At the centre of Little Women is Jo, a feisty and creative dreamer played by Emily McKenzie. “She’s really passionate, and has a massive drive for life and family.  She really works hard to strive to achieve her goals to be what she wants to be no matter what obstacles she must overcome”, says McKenzie. It’s a vocally challenging role, with a wide vocal range and varying styles, but Emily feels that it’s an honour to perform such an iconic role. Emily grew up, as did many, watching the film adaptations of Little Women with her family. But those unfamiliar with the classic tale shouldn’t be apprehensive about the show – fans and newcomers alike will fall in love with the characters and setting. And it’s certainly not difficult to connect with Jo, a character who readers have fallen in love with throughout the generations since 1869. 

Pictured above: The cast in rehearsal, photo taken from Oxagen's Facebook page (linked below).

The emphasis on historical accuracy in Oxagen’s Little Women is to be admired. So much effort has been put into researching etiquette of the period, how characters sit and stand, and how they interact with each other according to their social hierarchy. All of these details are integral to the actors’ interpretations of their characters. “Because it is set in the 1860s, it is hard to find mannerisms of that time,” says McKenzie. “It’s hard to know how a 16 year old would be played. They had to grow up faster back then,” contributing to the household from a young age.

Such close attention to detail has not been restricted to the mannerisms of each character. The costumes are perhaps the most intricate element of this production. “A lot of time has been spent on costumes, so that they suit the style and personality of each character, and suit the narrative arcs. The costumes are integral to character,” says Valk. The girls have even been rehearsing in hoop skirts since day one, and the boys in braces and the right shoes, to help to create their characters and get a feel for the time period. It is clear the level of dedication and passion of everyone involved.

What Penn wants the audience to come away with after seeing the show is a reignited love of classic literature. She goes on to state that the audience may realise, for the first time, that people in history “had lives as intricate and detailed as our lives today.” But there’s much more to be said for the effect that Little Women can have on an audience. “Little Women is about finding your voice in the world, and learning to survive in the world without losing yourself in the process.” These are definitely universal themes that will never go out of fashion.
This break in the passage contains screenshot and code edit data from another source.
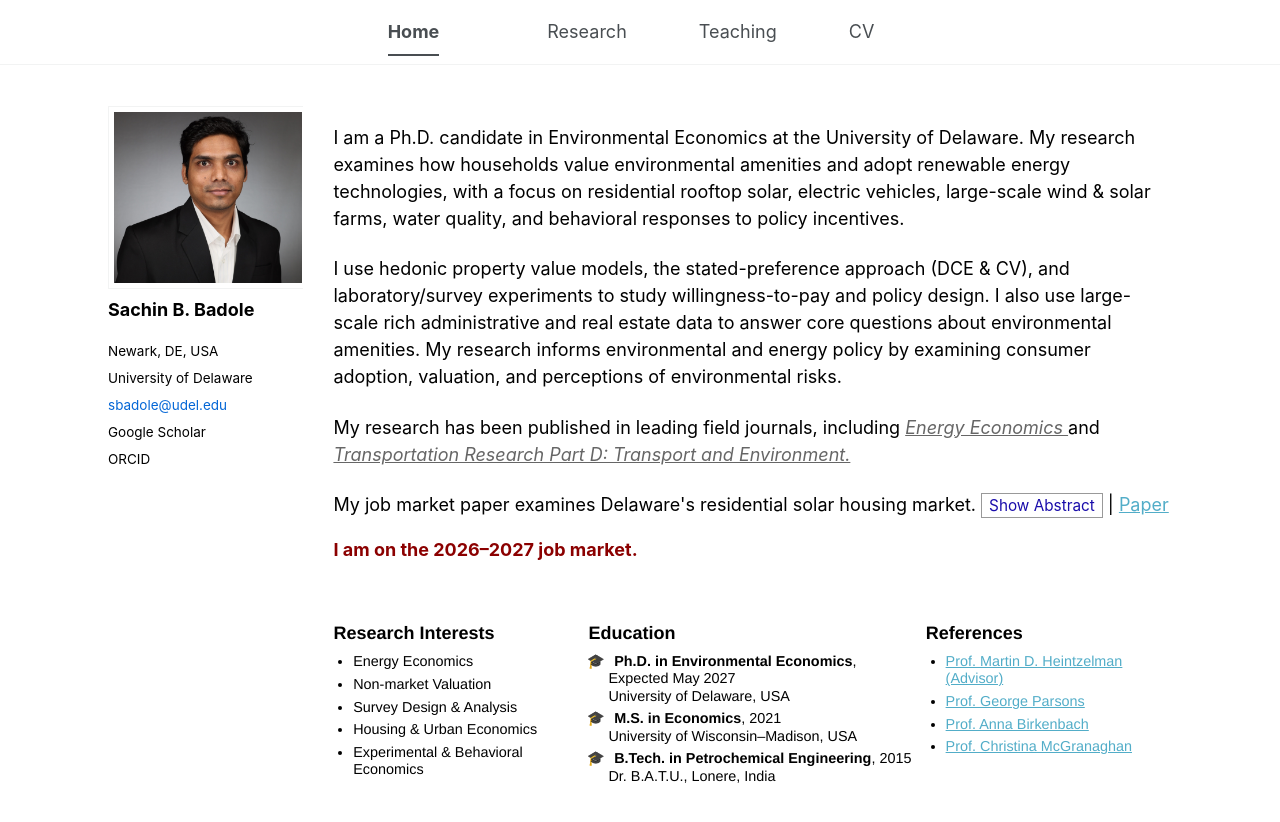
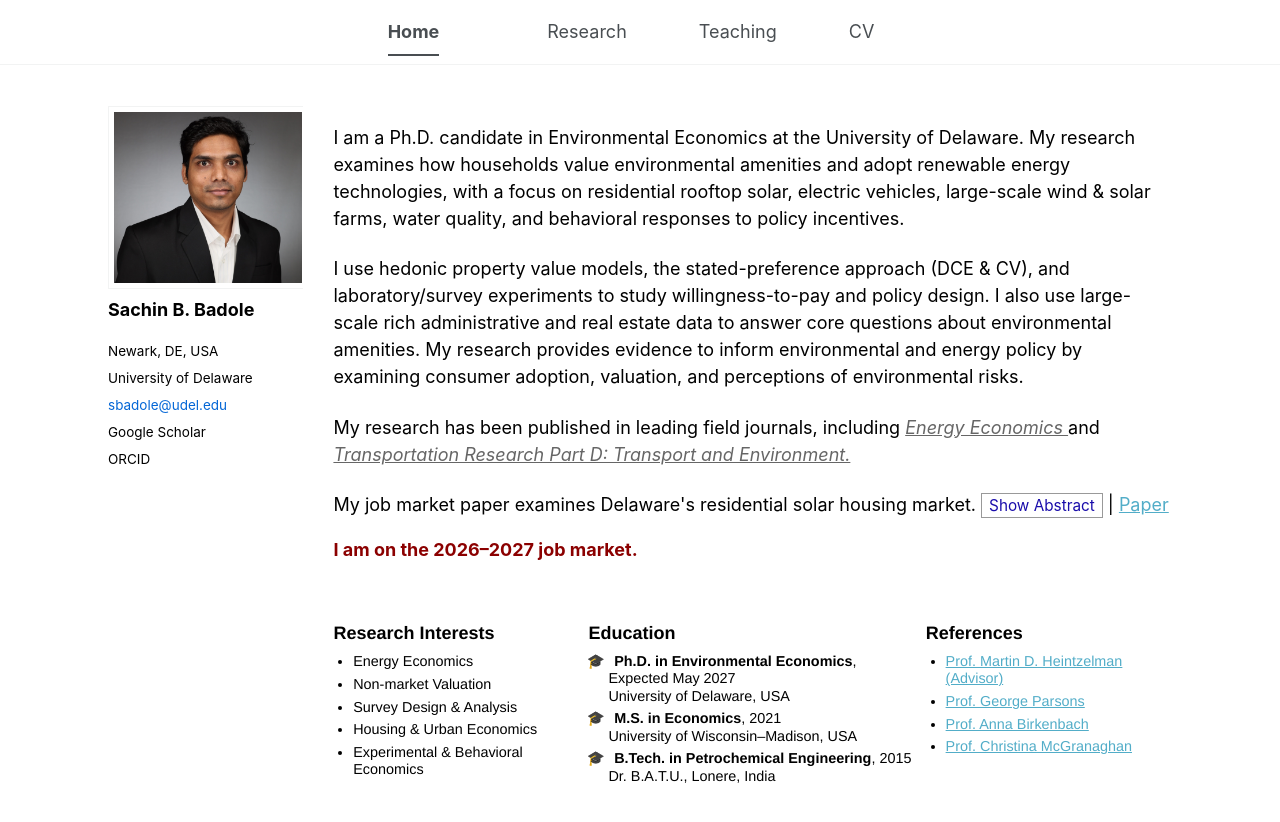
Before and after one commit to sachin-b-badole/sachin-b-badole.github.io, a Jekyll site: the page built from _pages/about.md, in a window 1280 px wide and 988 px high. Shown: the top 822 px of the window. Built offline with Jekyll 4.4.1, drawn with Linux system fonts in a browser that asks for light colours.

Commit message:
Update about.md

```diff
--- a/_pages/about.md
+++ b/_pages/about.md
@@ -11,7 +11,7 @@ redirect_from:
 
 I am a Ph.D. candidate in Environmental Economics at the University of Delaware. My research examines how households value environmental amenities and adopt renewable energy technologies, with a focus on residential rooftop solar, electric vehicles, large-scale wind & solar farms, water quality, and behavioral responses to policy incentives.
 
-I use hedonic property value models, the stated-preference approach (DCE & CV), and laboratory/survey experiments to study willingness-to-pay and policy design. I also use large-scale rich administrative and real estate data to answer core questions about environmental amenities. My research informs environmental and energy policy by examining consumer adoption, valuation, and perceptions of environmental risks.
+I use hedonic property value models, the stated-preference approach (DCE & CV), and laboratory/survey experiments to study willingness-to-pay and policy design. I also use large-scale rich administrative and real estate data to answer core questions about environmental amenities. My research provides evidence to inform environmental and energy policy by examining consumer adoption, valuation, and perceptions of environmental risks.
 
 My research has been published in leading field journals, including
 <a href="https://www.sciencedirect.com/journal/energy-economics"
```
Oxagen’s upcoming production of Little Women is a fully realised, historically accurate production, with beautiful moments that will move you. The score, a mix of modern and classical, is a delight; as are the universally recognisable characters and intricate story. Little Women will always have something to say about our world, as it is constantly re-imagined and invigorated by new creative talent. And just wait until the last 45 seconds of the show, says Valk. “This final moment always makes me stop, getting my attention.” But we won’t give anything away!

Oxagen's Little Women opens on the 2nd of October, and tickets can be purchased at this link. You can like the company on Facebook to remain up to date.